(Web page revision data)
*** Begin section ***
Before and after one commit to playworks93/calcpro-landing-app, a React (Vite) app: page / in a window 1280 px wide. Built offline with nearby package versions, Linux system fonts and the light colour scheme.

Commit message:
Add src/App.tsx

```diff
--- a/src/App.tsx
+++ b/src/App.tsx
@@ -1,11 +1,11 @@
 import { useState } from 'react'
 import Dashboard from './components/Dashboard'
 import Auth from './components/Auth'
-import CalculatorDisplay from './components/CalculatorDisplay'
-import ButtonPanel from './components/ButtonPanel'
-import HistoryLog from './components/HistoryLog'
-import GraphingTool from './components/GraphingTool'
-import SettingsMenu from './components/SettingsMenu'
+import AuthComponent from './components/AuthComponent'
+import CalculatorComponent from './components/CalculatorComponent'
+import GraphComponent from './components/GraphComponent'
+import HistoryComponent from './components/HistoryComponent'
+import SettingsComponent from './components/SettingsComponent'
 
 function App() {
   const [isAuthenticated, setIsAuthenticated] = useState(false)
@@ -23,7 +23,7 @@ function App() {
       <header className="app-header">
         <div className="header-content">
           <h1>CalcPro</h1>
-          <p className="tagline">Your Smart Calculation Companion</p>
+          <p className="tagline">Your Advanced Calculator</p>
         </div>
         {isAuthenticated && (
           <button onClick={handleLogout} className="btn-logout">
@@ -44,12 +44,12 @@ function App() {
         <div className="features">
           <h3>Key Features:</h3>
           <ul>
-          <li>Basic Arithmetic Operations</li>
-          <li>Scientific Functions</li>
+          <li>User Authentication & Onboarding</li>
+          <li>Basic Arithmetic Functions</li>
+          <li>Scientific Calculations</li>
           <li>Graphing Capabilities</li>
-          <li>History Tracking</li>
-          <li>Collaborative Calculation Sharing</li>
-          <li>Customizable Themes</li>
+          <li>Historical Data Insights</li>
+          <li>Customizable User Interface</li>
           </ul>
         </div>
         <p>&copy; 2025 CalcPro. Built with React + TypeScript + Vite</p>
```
*** End section ***
> **YOUR ASSIGNMENT**
Give the number of lines in the records where the word "components" occurs, and add nothing.

> **WRITTEN SOLUTION**
12